“Truth in advertising“, it read.
Granger was fed up with the glut of political flyers in his mailbox and inboxes. Tossing on his desk the garishly colored hit piece in yoga pants by a former state senator, he swung around and gazed unfocused out the window at a grayish, cotton-streaked sky with bruise-blue accents. Chuffing through his nose, he thought, “Even the sky’s puzzled by it all.”
Bemused, he reached for his “Coffee Made Me Do It” mug. Just before he got it to his mouth, he noticed the “fun-size” Butterfinger laying on his desk; it had been hidden by the big black mug. Glancing over at the glass bowl full of assorted Halloween-sized candy, he saw many other bars identical to the one huddled behind his coffee. You won’t get away from me-e-e . . .
Amused at the desire-borne moisture in his mouth, he glommed onto the familiar yellow-orange-gold wrapper. Granger actually licked his lips as he tore the wrapper lengthwise.

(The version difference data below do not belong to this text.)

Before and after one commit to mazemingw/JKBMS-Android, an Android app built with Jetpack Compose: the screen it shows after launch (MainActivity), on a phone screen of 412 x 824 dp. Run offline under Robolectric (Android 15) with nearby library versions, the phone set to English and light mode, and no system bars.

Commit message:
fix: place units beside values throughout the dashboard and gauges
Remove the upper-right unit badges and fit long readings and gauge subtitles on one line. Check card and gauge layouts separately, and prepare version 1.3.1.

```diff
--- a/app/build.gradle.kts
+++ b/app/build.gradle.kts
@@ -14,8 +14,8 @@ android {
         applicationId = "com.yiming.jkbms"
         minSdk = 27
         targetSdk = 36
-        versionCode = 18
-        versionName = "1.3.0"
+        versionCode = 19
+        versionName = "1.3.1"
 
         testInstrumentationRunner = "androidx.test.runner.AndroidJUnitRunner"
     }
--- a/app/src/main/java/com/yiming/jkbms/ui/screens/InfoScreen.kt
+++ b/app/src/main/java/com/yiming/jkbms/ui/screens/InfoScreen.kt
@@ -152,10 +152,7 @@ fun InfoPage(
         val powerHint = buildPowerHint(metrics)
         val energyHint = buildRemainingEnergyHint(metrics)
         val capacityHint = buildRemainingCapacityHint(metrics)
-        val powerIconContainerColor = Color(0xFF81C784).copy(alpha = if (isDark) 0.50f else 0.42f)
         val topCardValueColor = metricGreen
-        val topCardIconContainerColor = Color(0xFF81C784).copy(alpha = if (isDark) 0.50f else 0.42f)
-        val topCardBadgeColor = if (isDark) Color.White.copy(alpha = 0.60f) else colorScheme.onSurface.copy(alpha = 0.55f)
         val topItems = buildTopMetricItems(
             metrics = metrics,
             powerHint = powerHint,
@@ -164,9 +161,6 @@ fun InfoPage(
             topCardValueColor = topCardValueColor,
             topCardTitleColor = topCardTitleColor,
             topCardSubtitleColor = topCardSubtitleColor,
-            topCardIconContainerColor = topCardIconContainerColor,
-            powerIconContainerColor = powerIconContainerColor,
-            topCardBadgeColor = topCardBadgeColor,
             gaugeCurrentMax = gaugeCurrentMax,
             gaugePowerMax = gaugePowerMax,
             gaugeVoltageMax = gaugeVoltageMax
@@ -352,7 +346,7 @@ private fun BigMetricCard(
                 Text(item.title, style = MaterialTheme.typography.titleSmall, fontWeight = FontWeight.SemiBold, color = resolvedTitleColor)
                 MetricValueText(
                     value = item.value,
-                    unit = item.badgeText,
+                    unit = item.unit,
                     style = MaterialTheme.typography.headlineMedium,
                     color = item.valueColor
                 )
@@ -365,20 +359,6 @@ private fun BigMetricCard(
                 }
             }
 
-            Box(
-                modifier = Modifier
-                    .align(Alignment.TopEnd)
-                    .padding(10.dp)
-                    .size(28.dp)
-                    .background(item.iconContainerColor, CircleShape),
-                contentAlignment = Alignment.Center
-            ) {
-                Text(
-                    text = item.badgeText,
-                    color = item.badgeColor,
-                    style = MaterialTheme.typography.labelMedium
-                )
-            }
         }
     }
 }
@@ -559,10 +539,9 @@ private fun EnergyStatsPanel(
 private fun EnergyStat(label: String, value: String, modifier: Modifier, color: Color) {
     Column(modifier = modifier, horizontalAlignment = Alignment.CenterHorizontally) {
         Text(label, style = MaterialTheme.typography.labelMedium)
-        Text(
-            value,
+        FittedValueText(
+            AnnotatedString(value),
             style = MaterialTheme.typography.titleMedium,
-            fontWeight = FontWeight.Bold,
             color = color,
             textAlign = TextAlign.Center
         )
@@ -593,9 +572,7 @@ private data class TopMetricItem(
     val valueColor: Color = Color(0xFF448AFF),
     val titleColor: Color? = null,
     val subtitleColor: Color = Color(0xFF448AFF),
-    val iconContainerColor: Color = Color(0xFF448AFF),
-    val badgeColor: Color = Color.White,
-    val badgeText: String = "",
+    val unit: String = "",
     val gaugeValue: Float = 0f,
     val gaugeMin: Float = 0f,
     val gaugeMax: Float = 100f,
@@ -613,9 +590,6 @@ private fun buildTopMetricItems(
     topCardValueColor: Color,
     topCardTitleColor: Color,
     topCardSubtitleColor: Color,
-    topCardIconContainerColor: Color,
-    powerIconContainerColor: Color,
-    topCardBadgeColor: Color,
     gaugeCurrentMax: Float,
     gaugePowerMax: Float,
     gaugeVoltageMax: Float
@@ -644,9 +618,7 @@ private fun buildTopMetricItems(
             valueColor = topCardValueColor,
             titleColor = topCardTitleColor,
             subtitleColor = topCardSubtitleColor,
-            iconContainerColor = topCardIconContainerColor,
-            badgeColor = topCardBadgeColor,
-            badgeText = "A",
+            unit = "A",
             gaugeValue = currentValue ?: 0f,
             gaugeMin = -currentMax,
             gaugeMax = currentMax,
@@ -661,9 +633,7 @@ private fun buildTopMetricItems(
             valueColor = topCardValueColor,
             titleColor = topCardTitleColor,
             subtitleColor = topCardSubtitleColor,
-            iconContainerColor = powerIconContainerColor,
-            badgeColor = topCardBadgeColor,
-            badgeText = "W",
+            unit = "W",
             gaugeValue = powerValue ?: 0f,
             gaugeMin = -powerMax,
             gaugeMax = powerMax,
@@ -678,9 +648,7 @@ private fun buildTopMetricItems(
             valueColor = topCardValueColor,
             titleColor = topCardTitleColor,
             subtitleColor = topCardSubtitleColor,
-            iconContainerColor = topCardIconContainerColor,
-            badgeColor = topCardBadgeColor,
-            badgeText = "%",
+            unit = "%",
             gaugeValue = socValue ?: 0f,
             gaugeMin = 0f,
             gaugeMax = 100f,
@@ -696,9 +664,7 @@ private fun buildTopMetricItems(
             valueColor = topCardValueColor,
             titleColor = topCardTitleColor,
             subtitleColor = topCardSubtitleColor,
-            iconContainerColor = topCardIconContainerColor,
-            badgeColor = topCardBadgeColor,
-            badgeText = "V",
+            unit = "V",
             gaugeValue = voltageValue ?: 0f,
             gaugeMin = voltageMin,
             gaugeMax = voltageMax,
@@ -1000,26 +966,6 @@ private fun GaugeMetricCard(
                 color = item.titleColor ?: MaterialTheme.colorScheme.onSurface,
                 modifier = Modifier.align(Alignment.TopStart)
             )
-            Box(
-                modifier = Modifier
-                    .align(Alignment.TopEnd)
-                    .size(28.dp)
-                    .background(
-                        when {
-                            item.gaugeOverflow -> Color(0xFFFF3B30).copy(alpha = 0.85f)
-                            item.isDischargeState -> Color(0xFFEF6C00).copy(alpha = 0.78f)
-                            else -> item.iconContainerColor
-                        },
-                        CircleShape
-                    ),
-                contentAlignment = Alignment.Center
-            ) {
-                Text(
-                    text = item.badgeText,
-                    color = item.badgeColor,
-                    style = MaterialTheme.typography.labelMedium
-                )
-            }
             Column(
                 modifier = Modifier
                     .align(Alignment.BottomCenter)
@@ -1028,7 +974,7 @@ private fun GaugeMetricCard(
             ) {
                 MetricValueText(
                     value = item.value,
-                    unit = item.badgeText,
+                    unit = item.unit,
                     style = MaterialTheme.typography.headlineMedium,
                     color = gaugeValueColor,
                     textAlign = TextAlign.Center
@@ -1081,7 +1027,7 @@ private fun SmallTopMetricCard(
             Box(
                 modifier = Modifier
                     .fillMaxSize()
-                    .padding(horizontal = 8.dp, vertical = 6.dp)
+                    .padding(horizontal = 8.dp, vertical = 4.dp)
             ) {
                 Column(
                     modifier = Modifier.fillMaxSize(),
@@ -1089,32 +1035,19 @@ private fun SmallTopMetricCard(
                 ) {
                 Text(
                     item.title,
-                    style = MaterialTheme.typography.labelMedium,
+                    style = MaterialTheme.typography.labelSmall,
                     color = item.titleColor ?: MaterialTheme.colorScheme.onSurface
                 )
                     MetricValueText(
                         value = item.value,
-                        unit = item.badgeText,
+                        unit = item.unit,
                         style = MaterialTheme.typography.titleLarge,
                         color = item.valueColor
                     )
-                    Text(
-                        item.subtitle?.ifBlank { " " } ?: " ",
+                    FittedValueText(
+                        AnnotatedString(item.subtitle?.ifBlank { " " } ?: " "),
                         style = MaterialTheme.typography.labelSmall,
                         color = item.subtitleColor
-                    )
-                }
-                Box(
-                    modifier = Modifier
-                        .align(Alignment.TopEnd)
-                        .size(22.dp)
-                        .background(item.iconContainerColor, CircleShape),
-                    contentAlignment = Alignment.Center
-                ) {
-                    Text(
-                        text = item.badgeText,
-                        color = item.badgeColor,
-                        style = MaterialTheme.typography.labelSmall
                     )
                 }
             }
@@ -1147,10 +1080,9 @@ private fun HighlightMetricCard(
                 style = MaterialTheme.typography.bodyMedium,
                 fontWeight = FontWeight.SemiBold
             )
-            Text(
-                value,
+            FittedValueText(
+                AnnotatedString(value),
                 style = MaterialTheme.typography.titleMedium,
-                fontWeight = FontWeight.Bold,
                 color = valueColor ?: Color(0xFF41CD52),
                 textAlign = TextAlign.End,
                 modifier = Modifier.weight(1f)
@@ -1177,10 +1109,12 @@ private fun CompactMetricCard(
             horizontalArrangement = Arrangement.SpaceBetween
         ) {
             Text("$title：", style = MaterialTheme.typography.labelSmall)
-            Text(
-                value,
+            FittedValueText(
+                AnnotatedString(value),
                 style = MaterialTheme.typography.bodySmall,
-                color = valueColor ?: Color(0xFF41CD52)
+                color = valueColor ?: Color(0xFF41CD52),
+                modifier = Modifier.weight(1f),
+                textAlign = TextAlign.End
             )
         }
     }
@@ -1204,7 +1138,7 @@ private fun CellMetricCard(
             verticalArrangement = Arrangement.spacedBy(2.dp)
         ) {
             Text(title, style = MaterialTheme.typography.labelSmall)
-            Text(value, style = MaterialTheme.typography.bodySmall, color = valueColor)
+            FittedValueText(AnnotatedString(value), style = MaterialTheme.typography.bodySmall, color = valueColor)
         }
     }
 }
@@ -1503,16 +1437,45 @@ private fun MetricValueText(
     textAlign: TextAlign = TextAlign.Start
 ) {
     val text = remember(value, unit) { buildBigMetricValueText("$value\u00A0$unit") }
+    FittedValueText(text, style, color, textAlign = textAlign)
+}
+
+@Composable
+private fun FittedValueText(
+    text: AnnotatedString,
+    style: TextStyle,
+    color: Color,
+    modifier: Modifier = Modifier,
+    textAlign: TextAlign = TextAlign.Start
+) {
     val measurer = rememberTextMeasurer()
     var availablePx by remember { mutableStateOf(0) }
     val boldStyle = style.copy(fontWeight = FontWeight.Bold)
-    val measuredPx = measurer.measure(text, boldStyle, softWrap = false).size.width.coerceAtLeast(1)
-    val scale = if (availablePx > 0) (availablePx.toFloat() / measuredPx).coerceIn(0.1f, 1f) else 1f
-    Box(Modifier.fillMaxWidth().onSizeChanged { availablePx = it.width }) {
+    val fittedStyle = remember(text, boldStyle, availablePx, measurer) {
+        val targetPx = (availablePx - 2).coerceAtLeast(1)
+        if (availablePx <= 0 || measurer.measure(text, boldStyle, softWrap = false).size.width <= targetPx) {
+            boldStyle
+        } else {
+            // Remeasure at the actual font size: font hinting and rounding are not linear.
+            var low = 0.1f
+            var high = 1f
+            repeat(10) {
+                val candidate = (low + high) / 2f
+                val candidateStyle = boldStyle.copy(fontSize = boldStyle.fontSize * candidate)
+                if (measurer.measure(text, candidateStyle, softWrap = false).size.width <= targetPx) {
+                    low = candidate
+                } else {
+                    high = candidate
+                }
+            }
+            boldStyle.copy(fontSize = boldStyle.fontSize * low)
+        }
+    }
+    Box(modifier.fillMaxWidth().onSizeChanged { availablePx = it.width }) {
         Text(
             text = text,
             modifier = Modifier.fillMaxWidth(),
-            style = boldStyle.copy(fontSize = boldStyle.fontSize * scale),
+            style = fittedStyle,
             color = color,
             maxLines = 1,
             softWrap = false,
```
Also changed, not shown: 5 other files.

Opening the wrapper, he grimaced in disgust. Really? Instead of the neat, compact one-by-two-inch chocolate-covered nougat he expected to find, a sharded mess of odd-shaped pieces had fallen onto his black crew-neck tee and khaki pants.
Irritated, he started to grouse about something more to clean up when he suddenly got quiet.
I know people like that, he reasoned. Brightly packaged, looking like others in The Bowl, like they’ve got it all together–until the wrapper comes off. Unwrapped, they’re a ragged, jagged collection of misshapen pieces just waiting to fall all over the place.
Yeah, I know people like that. I’ve been like that.
As these thoughts jostled each other in his mind, he glanced again at the phrase off the discarded voting flyer: “Truth In Advertising”.
Granger’s eyes blurred and his voice thickened as he spoke aloud, a habit of those who spend most of their time alone. “Oh, yeah. Many’s the time that, had my wrapper torn, all my hidden insecurities, my personal misgivings, self-doubt, all those questions about myself would be laying all over in a huge, untidy mess just like–” here he made a rueful face as he surveyed the slightly-sticky, sweet mess he’d dumped on his clothes– “my ill-fated little candy bar buddy, may it rest in pieces.”
Later, wearing a comfortable black-and-red shirt with the sleeves rolled half up and a soft pair of old jeans, he stood with mug in left hand and coffee carafe in right, thinking about the recent experience. Shaking his head as if to wake up, Granger poured a fresh, fragrant cup of Community Golden Caramel, returned to his desk chair and sat pondering.
Is it wrong to present a public appearance that’s attractive, appropriate to one’s task? Does that not reflect good self-image and -respect?
Is it deceptive to present an outward persona that’s positive and uplifting, even when one’s interior landscape more resembles a barren wasteland? As a Christ-follower, isn’t being winsome and attractive kind of necessary?
Sipping thoughtfully at the semi-sweet, smooth coffee, he answered his own question.
Deception is willful. Wearing a mask is intended to hide, to frustrate and conceal. If those are the reasons for the wrapper, then the advertising is dishonest and disingenuous.
If one’s desire is to be a consistent positive, encouraging and Christlike witness to one’s own world, then God can be trusted to know how to tenderly deal with the internal brokenness. To fit the nonfitting. To create beauty and symmetry just as perfectly as He did at The Original Event.
Rising to refill his mug, Granger thoughtfully nabbed another of the sweet, chocolaty morsels from the Halloween bowl. Grinning as he softly checked that this one was whole, he admitted to himself, I don’t have this here “for the kids” since none ever come up here. I have this here for me. And I’m lovin’ it!
© D. Dean Boone, October 2016